Facebook isn’t just Facebook. The company is massive, and has a whole suite of other apps and businesses it launches (or acquires) from time to time. The latest is kind of a pared down social network aimed at busy teens on the go — but that comes along with massive, glaring privacy flaws that could leave kids at risk.
For years now, for-profit colleges have come under fire from federal and state lawmakers and investigators over allegedly misleading and deceiving prospective students into enrolling. Today, the state of California announced a $168.5 million settlement to resolve similar allegations, not with an institution of higher education, but with a for-profit online grade-school operator called K12. [More]
Less than two weeks after an investigative report detailed how a Pakistan-based IT company allegedly raked in millions of dollars a month by selling bogus diplomas, degrees and certifications through a series of fake websites and forceful sales calls, authorities in the country say they’ve arrested the chief executive of Axact. [More]
Earning a diploma can take years, but some people simply don’t have the time. For that reason, companies have been cropping up year after year offering consumers the chance to obtain a diploma, degree or certification in exchange for hundreds – and sometimes thousands – of dollars. A new report from the New York Times details how one company allegedly rakes in millions of dollars a month by selling those bogus documents though a series of fake websites and forceful sales calls. [More]
It’s one thing for a high school to suspend a student if he’s caught drinking on campus. But a teen in Texas says he was suspended for three days and then forced to attend an “alternative” school for 60 days after he took the proactive step of telling his teacher he’d accidentally packed a beer with his lunch. [More]
It’s getting to be back-to-school time for kids all around the country, which means parents everywhere are spending money on clothing and school supplies. But parents with kids entering that last year of schooling should probably want to set aside a few extra bucks, as they face potentially thousands of dollars in additional expenses over the next 9-10 months. [More]
Northeastern grocery chain Wegmans inspires the same kind of fanatical devotion in consumers as iPhone releases or “Twilight” movie premieres. So when a Wegmans store opened in Northboro, Mass., people camped out overnight awaiting their opportunity to storm the bulk candy aisle and buy $6 prepared meals, or something. Students in a local high school’s advanced drama class tapped into the zeitgeist, and have created an entire musical about the chain. It may be the world’s longest grocery store commercial.
Forget the images of truant officers chasing no-good punk school-skippers out of soda jerks or stories of headline-chasing judges sentencing parents to community service because they can’t get their teens to show up to school. One Ohio high school is going the opposite route and using monetary rewards to lure its students into their seats every morning.

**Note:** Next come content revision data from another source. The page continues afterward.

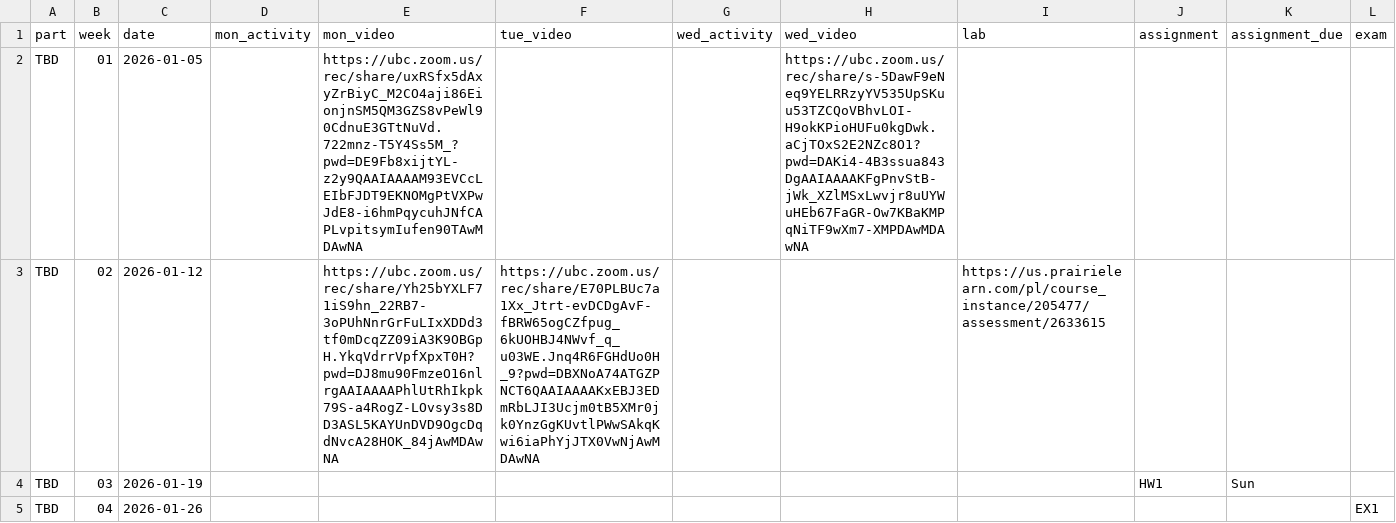
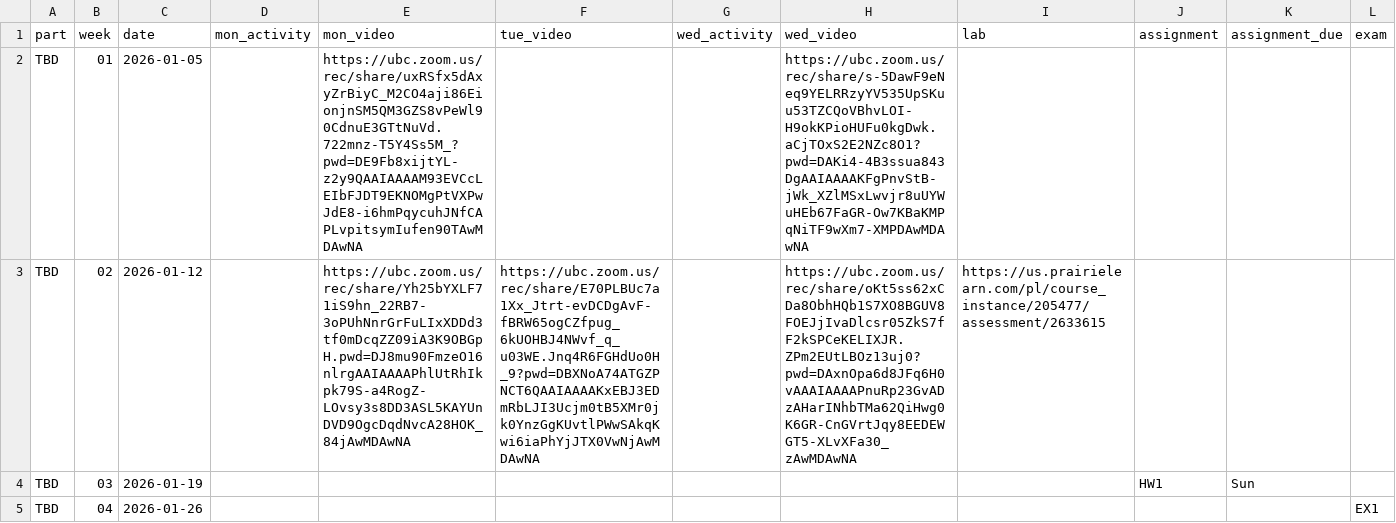
Before and after one commit to UBC-CS/dsci221, a CSV file: data/schedule.csv, drawn as a sheet; only a part is shown; the diff names each change by its address in the sheet, - before the commit and + after, or states it on an @@ line.

```diff
--- a/data/schedule.csv
+++ b/data/schedule.csv
-E3 (mon_video): https://ubc.zoom.us/rec/share/Yh25bYXLF71iS9hn_22RB7-3oPUhNnrGrFuLIxXDDd3tf0mDcqZZ09iA3K9OBGpH.YkqVdrrVpfXpxT0H?pwd=DJ8mu90FmzeO16nlrgAAIAAAAPhlUtRhIkpk79S-a4RogZ-LOvsy3s8DD3ASL5KAYUnDVD9OgcDqdNvcA28HOK_84jAwMDAwNA
+E3 (mon_video): https://ubc.zoom.us/rec/share/Yh25bYXLF71iS9hn_22RB7-3oPUhNnrGrFuLIxXDDd3tf0mDcqZZ09iA3K9OBGpH.pwd=DJ8mu90FmzeO16nlrgAAIAAAAPhlUtRhIkpk79S-a4RogZ-LOvsy3s8DD3ASL5KAYUnDVD9OgcDqdNvcA28HOK_84jAwMDAwNA
-H3 (wed_video): (empty)
+H3 (wed_video): https://ubc.zoom.us/rec/share/oKt5ss62xCDa8ObhHQb1S7XO8BGUV8FOEJjIvaDlcsr05ZkS7fF2kSPCeKELIXJR.ZPm2EUtLBOz13uj0?pwd=DAxnOpa6d8JFq6H0vAAAIAAAAPnuRp23GvADzAHarINhbTMa62QiHwg0K6GR-CnGVrtJqy8EEDEWGT5-XLvXFa30_zAwMDAwNA
```
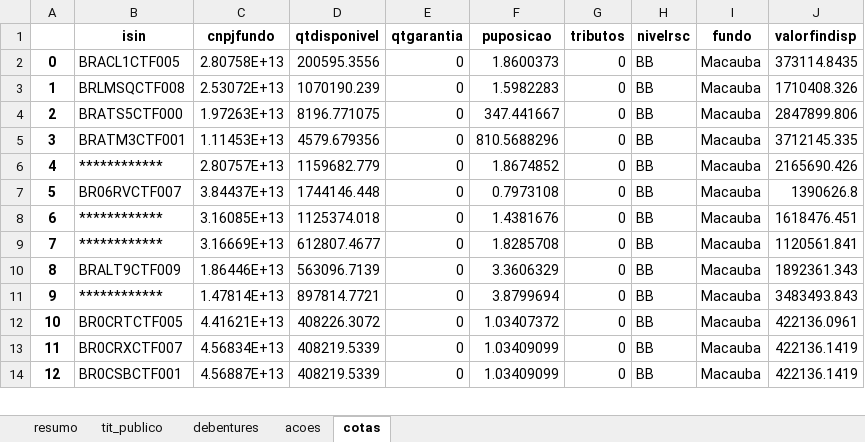
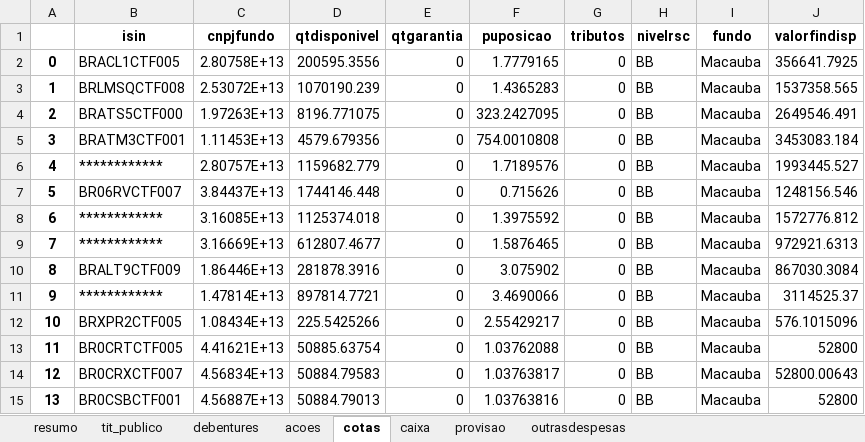
Before and after one commit to Marcelo-Brisac/XML-Reader, an Excel workbook: output.xlsx, sheet cotas, drawn as a sheet; only a part is shown; values as stored, in another font and other column widths than the file's, no borders; addresses are those after the commit; the diff covers the shown part only; the diff names each change by its address in the sheet, - before the commit and + after, or states it on an @@ line.

```diff
--- a/output.xlsx (sheet cotas)
+++ b/output.xlsx (sheet cotas)
+sheet tab: caixa
+sheet tab: provisao
+sheet tab: outrasdespesas
-F2 (puposicao): 1.8600373
+F2 (puposicao): 1.7779165
-J2 (valorfindisp): 373114.8435
+J2 (valorfindisp): 356641.7925
-F3 (puposicao): 1.5982283
+F3 (puposicao): 1.4365283
-J3 (valorfindisp): 1710408.326
+J3 (valorfindisp): 1537358.565
-F4 (puposicao): 347.441667
+F4 (puposicao): 323.2427095
-J4 (valorfindisp): 2847899.806
+J4 (valorfindisp): 2649546.491
-F5 (puposicao): 810.5688296
+F5 (puposicao): 754.0010808
-J5 (valorfindisp): 3712145.335
+J5 (valorfindisp): 3453083.184
-F6 (puposicao): 1.8674852
+F6 (puposicao): 1.7189576
-J6 (valorfindisp): 2165690.426
+J6 (valorfindisp): 1993445.527
-F7 (puposicao): 0.7973108
+F7 (puposicao): 0.715626
-J7 (valorfindisp): 1390626.8
+J7 (valorfindisp): 1248156.546
-F8 (puposicao): 1.4381676
+F8 (puposicao): 1.3975592
-J8 (valorfindisp): 1618476.451
+J8 (valorfindisp): 1572776.812
-F9 (puposicao): 1.8285708
+F9 (puposicao): 1.5876465
-J9 (valorfindisp): 1120561.841
+J9 (valorfindisp): 972921.6313
-D10 (qtdisponivel): 563096.7139
+D10 (qtdisponivel): 281878.3916
-F10 (puposicao): 3.3606329
+F10 (puposicao): 3.075902
-J10 (valorfindisp): 1892361.343
+J10 (valorfindisp): 867030.3084
-F11 (puposicao): 3.8799694
+F11 (puposicao): 3.4690066
-J11 (valorfindisp): 3483493.843
+J11 (valorfindisp): 3114525.37
+row 12: 10 | BRXPR2CTF005 | 1.08434E+13 | 225.5425266 | 0 | 2.55429217 | 0 | BB | Macauba | 576.1015096
@@ column A renumbered from row 13 down @@
-D13 (qtdisponivel): 408226.3072
+D13 (qtdisponivel): 50885.63754
-F13 (puposicao): 1.03407372
+F13 (puposicao): 1.03762088
-J13 (valorfindisp): 422136.0961
+J13 (valorfindisp): 52800
-D14 (qtdisponivel): 408219.5339
+D14 (qtdisponivel): 50884.79583
-F14 (puposicao): 1.03409099
+F14 (puposicao): 1.03763817
-J14 (valorfindisp): 422136.1419
+J14 (valorfindisp): 52800.00643
-D15 (qtdisponivel): 408219.5339
+D15 (qtdisponivel): 50884.79013
-F15 (puposicao): 1.03409099
+F15 (puposicao): 1.03763816
-J15 (valorfindisp): 422136.1419
+J15 (valorfindisp): 52800
```
Also changed, not shown: 2 added rows, 1 removed row and 86 edited cells elsewhere in this sheet, sheet resumo, sheet tit_publico, sheet acoes, sheet debentures, 3 other files.
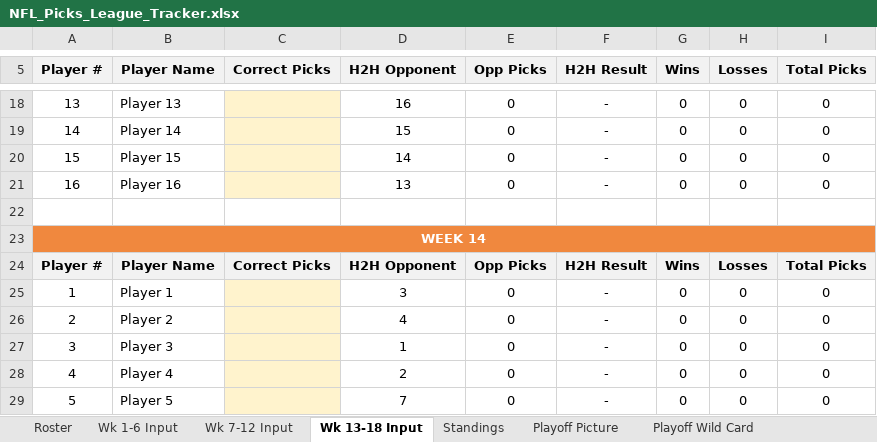
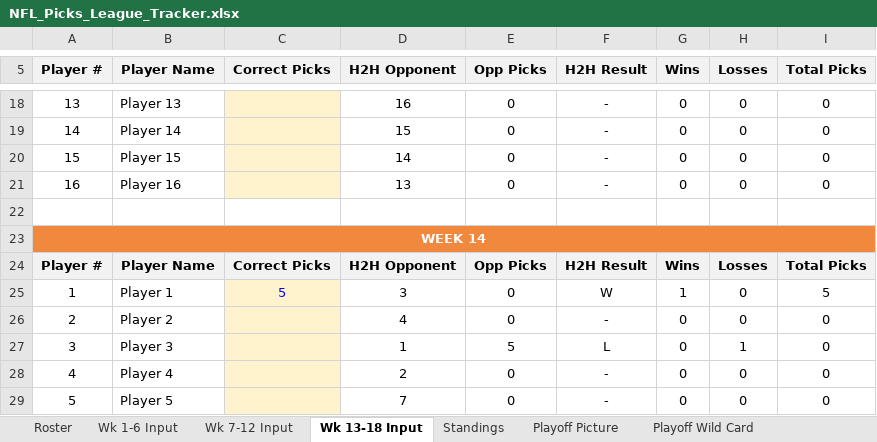
Before and after one commit to eloeser-1147/NFL-Picks-League, an Excel workbook: NFL_Picks_League_Tracker.xlsx, sheet Wk 13-18 Input, drawn as a sheet; only a part is shown, gaps mark what is left out; values as stored, in another font and other column widths than the file's, no borders; the diff names each change by its address in the sheet, - before the commit and + after, or states it on an @@ line.

Commit message:
Update NFL_Picks_League_Tracker.xlsx

```diff
--- a/NFL_Picks_League_Tracker.xlsx (sheet Wk 13-18 Input)
+++ b/NFL_Picks_League_Tracker.xlsx (sheet Wk 13-18 Input)
-C25 (Correct Picks): (empty)
+C25 (Correct Picks): 5
-F25 (H2H Result): -
+F25 (H2H Result): W
-G25 (Wins): 0
+G25 (Wins): 1
-I25 (Total Picks): 0
+I25 (Total Picks): 5
-E27 (Opp Picks): 0
+E27 (Opp Picks): 5
-F27 (H2H Result): -
+F27 (H2H Result): L
-H27 (Losses): 0
+H27 (Losses): 1
```
Also changed, not shown: sheet Standings, sheet Helper, sheet Playoff Picture, sheet Updates, other sheet tabs.
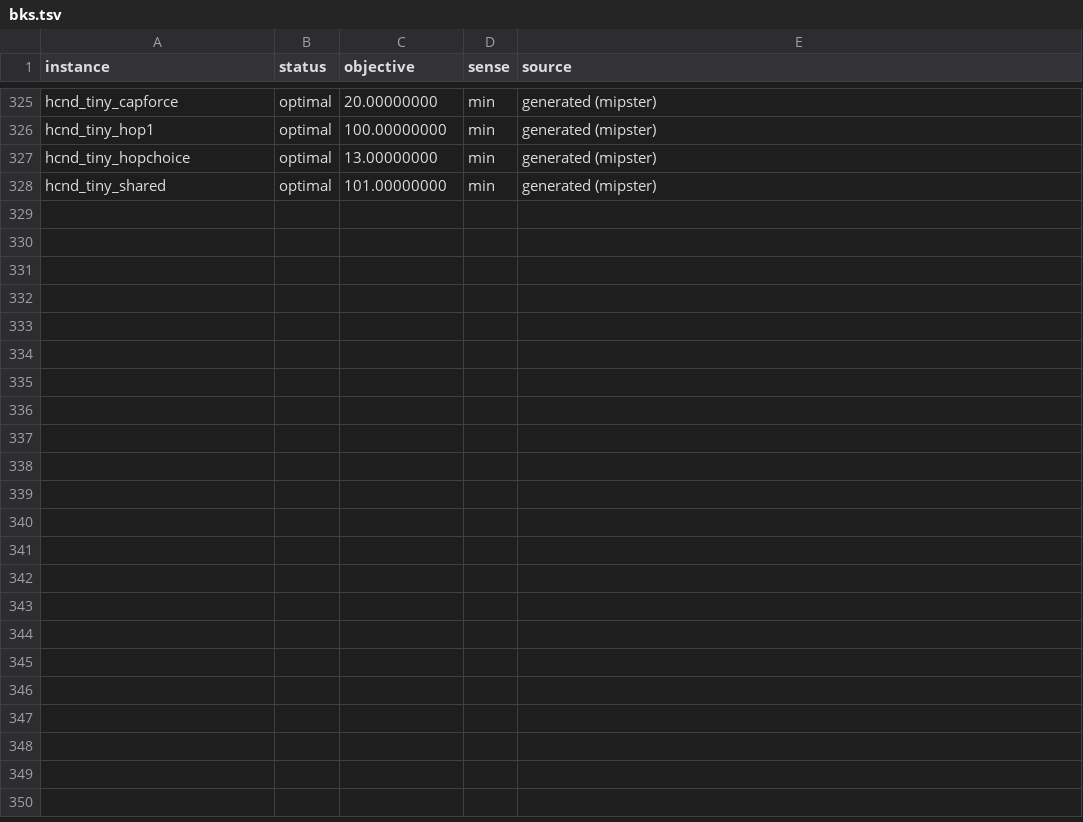
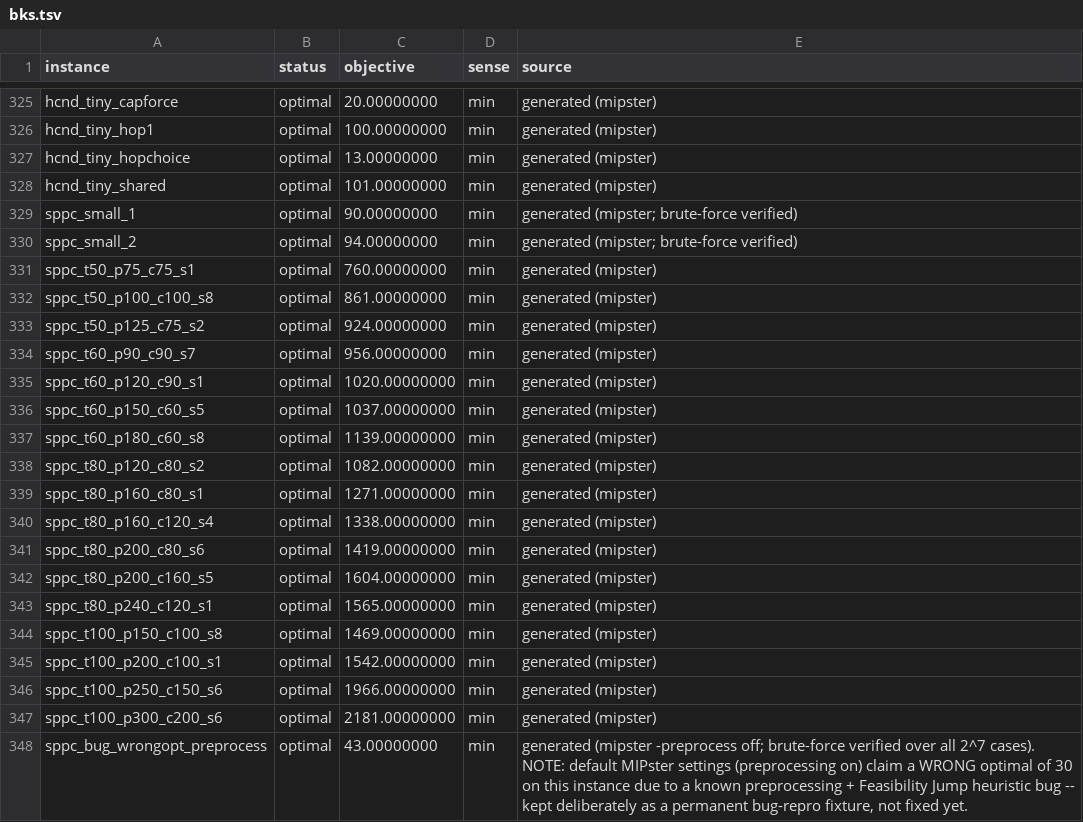
Before and after one commit to h-g-s/mip-sanity-data, a TSV file: bks.tsv, drawn as a sheet; only a part is shown, gaps mark what is left out.

```diff
--- a/bks.tsv
+++ b/bks.tsv
@@ -328 +328,21 @@ hcnd_tiny_hopchoice	optimal	13.00000000	min	generated (mipster)
 hcnd_tiny_shared	optimal	101.00000000	min	generated (mipster)
+sppc_small_1	optimal	90.00000000	min	generated (mipster; brute-force verified)
+sppc_small_2	optimal	94.00000000	min	generated (mipster; brute-force verified)
+sppc_t50_p75_c75_s1	optimal	760.00000000	min	generated (mipster)
+sppc_t50_p100_c100_s8	optimal	861.00000000	min	generated (mipster)
+sppc_t50_p125_c75_s2	optimal	924.00000000	min	generated (mipster)
+sppc_t60_p90_c90_s7	optimal	956.00000000	min	generated (mipster)
+sppc_t60_p120_c90_s1	optimal	1020.00000000	min	generated (mipster)
+sppc_t60_p150_c60_s5	optimal	1037.00000000	min	generated (mipster)
+sppc_t60_p180_c60_s8	optimal	1139.00000000	min	generated (mipster)
+sppc_t80_p120_c80_s2	optimal	1082.00000000	min	generated (mipster)
+sppc_t80_p160_c80_s1	optimal	1271.00000000	min	generated (mipster)
+sppc_t80_p160_c120_s4	optimal	1338.00000000	min	generated (mipster)
+sppc_t80_p200_c80_s6	optimal	1419.00000000	min	generated (mipster)
+sppc_t80_p200_c160_s5	optimal	1604.00000000	min	generated (mipster)
+sppc_t80_p240_c120_s1	optimal	1565.00000000	min	generated (mipster)
+sppc_t100_p150_c100_s8	optimal	1469.00000000	min	generated (mipster)
+sppc_t100_p200_c100_s1	optimal	1542.00000000	min	generated (mipster)
+sppc_t100_p250_c150_s6	optimal	1966.00000000	min	generated (mipster)
+sppc_t100_p300_c200_s6	optimal	2181.00000000	min	generated (mipster)
+sppc_bug_wrongopt_preprocess	optimal	43.00000000	min	generated (mipster -preprocess off; brute-force verified over all 2^7 cases). NOTE: default MIPster settings (preprocessing on) claim a WRONG optimal of 30 on this instance due to a known preprocessing + Feasibility Jump heuristic bug -- kept deliberately as a permanent bug-repro fixture, not fixed yet.
```
Also changed, not shown: 45 other files.
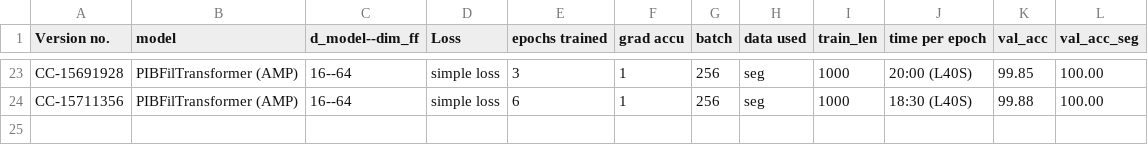
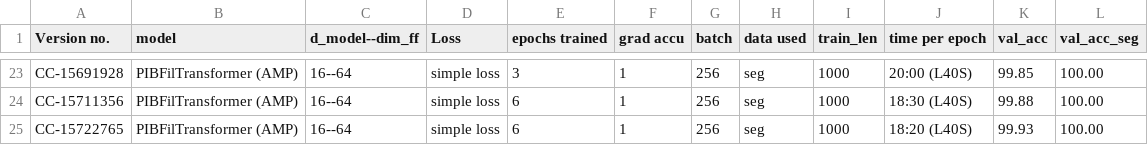
Before and after one commit to bakhil/pib, a CSV file: experiment-tracking.csv, drawn as a sheet; only a part is shown, gaps mark what is left out; the diff names each change by its address in the sheet, - before the commit and + after, or states it on an @@ line.

```diff
--- a/experiment-tracking.csv
+++ b/experiment-tracking.csv
+row 25: CC-15722765 | PIBFilTransformer (AMP) | 16--64 | simple loss | 6 | 1 | 256 | seg | 1000 | 18:20 (L40S) | 99.93 | 100.00
```
Also changed, not shown: 2 other files.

In a pair of rulings by the 3rd U.S. Circuit Court of Appeals earlier this week, judges sided with students who contended in separate cases that they were unfairly punished for publishing fake MySpace profiles of their principals. But the victories may be construed as defeats for student free speech, because judges’ opinions held that students can be punished for speech made off-campus and online if it is deemed to “materially and substantially disrupt the work and discipline of the school.” Neither of the cases ruled on earlier this week met that standard.
In a country where the mantra “you can be anything you want” is practically a national prayer, it’s still kind of shocking to see someone suggest that a high school student should skip college. Some economists and professors, however, argue that college has become too expensive to throw money at if the odds are high that either you won’t finish, or you’ll go into an industry that doesn’t require a degree.
Many schools have seen some sort of inside advertising since the ’90s, but it’s usually been relegated to a few posters in the cafeteria. But several school districts in the Detroit metro area are moving ahead with plans to include advertising for national brands on gym walls, athletic fields and school web pages.
I was never much for writing in books in school, though I did use Post-Its frequently. Which is a precursor to leaving digital notes in a Kindle edition of the book. A Michigan high school student is one of the parties in a class action suit against Amazon because in deleting the unauthorized MobileReference edition of 1984, the company effectively ate his homework.
Who wouldn’t want to start their prom by watching a stretch limo cruise down their street an hour and a half late before crashing into their parent’s car? Apparently a bunch of high school students in Washington state, that’s who. And they’re not the only ones angry that they booked with Blessed Limo. The notorious local operator apparently has a knack for showing up late and then stranding kids at prom. Complaining to state authorities only goes so far because these guys don’t even bother with bureaucratic backaches like “operating licenses.”
Yay, New Jersey! They’ve got a bill in the works that would require all high school seniors to learn basic personal finance skills, like writing a check, managing credit card debt, and getting a mortgage. Excellent, kids should graduate high school knowing cosine and cosign.
The Tennessee State Board of Education is expected to pass a bill on January 25th that will make Tennesee the eighth state (after Georgia, Idaho, Illinois, Louisiana, Missouri, South Dakota, and Utah) to require that its high school students take a personal finance class before graduation.
Starting in 2010, high school students in Ohio will be required to take a personal finance class before graduating. [WTOL11]